Seizing on the creative opportunities offered by London, he has become involved with musicians from around the world. He plays bass in Embers, a mellow indie-rock band he formed with some Goldsmiths classmates; their EP is out in the early autumn.
He is also is part of the Goldsmiths Choir: “The choir has been a really unique experience for me, sharing the stage with a large amount of people. We’re set to perform with The Matthew Herbert Big Band at Glastonbury. It’s kept me pretty busy.”
Busy is an understatement. When he isn’t rocking his Warwick bass on-stage or singing in a choir, he gives private music lessons and composes film scores. John is currently scoring an NHS documentary for sex workers in South Africa and a 13-minute short film. “I would love to get into film composition and scoring – so for my final project at Goldsmiths, I decided to do a short animation film about a mythical creature from Japanese folklore called baku, who eats bad dreams.”
John shows great creativity with his unique approach to composition and scoring; his talents as a music producer are just as impressive, judging from his work with experimental folk outfit Reigndear. Consisting of brothers Kent Dylan and Wesley Jay, they are also from East London.
“I’ve been friends with them since I was 14. I recorded them about a year and a half ago while I was visiting home in a tiny bedroom with a little microphone and a laptop. I came back to London and produced full songs with the recordings.’’

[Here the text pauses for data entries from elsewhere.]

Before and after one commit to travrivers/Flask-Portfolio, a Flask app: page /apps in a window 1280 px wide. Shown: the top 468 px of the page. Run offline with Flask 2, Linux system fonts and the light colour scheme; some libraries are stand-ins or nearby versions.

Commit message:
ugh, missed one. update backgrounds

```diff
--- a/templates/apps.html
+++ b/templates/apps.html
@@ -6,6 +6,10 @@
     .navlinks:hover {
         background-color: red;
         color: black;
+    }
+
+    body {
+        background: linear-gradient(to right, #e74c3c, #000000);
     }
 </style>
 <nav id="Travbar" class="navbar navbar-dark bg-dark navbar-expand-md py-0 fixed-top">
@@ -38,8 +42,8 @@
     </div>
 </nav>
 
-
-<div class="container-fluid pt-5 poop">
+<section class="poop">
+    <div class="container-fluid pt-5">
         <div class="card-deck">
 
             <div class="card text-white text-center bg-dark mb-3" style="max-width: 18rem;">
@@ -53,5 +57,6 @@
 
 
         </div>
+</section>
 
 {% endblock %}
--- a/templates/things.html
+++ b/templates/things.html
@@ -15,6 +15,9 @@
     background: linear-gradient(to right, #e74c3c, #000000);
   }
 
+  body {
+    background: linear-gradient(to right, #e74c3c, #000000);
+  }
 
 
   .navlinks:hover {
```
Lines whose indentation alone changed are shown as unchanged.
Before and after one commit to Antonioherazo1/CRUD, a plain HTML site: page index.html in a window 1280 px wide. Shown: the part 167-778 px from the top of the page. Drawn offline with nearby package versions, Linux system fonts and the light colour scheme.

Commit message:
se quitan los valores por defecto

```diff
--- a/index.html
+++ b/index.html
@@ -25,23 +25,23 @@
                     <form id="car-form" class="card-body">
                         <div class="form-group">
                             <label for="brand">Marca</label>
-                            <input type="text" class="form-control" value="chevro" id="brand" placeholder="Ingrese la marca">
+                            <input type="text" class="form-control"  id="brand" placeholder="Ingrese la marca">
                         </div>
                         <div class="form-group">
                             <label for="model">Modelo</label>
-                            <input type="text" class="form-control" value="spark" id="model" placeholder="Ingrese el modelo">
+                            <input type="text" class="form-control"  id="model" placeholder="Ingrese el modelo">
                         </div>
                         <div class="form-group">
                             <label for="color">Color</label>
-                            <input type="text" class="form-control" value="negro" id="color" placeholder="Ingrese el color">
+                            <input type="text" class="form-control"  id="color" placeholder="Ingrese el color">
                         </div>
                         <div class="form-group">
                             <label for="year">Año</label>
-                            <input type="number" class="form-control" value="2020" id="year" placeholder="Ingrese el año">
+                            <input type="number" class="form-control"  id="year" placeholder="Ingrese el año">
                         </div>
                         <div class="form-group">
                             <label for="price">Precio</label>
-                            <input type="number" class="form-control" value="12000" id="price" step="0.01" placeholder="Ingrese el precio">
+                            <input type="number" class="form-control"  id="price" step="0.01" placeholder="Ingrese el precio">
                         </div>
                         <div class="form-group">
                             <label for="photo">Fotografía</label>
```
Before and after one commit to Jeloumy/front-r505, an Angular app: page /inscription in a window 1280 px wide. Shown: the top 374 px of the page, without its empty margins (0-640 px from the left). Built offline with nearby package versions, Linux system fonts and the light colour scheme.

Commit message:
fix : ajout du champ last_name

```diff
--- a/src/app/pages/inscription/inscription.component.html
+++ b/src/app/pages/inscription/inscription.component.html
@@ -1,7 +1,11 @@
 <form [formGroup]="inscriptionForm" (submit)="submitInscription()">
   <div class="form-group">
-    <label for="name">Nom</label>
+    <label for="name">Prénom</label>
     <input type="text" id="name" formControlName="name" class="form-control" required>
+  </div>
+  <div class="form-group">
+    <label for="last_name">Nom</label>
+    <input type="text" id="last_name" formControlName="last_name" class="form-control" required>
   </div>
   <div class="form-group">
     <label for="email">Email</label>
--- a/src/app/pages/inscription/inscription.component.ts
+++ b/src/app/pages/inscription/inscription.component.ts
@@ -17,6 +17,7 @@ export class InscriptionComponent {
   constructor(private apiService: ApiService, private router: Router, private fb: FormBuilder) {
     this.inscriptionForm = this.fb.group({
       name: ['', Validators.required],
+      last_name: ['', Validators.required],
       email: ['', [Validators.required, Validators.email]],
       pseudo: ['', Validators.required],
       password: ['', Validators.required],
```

John’s animation piece, ‘baku’, will be shown at the Shunt Gallery on June 11 as part of Goldsmiths Electronic Music Studio’s showcase of student work.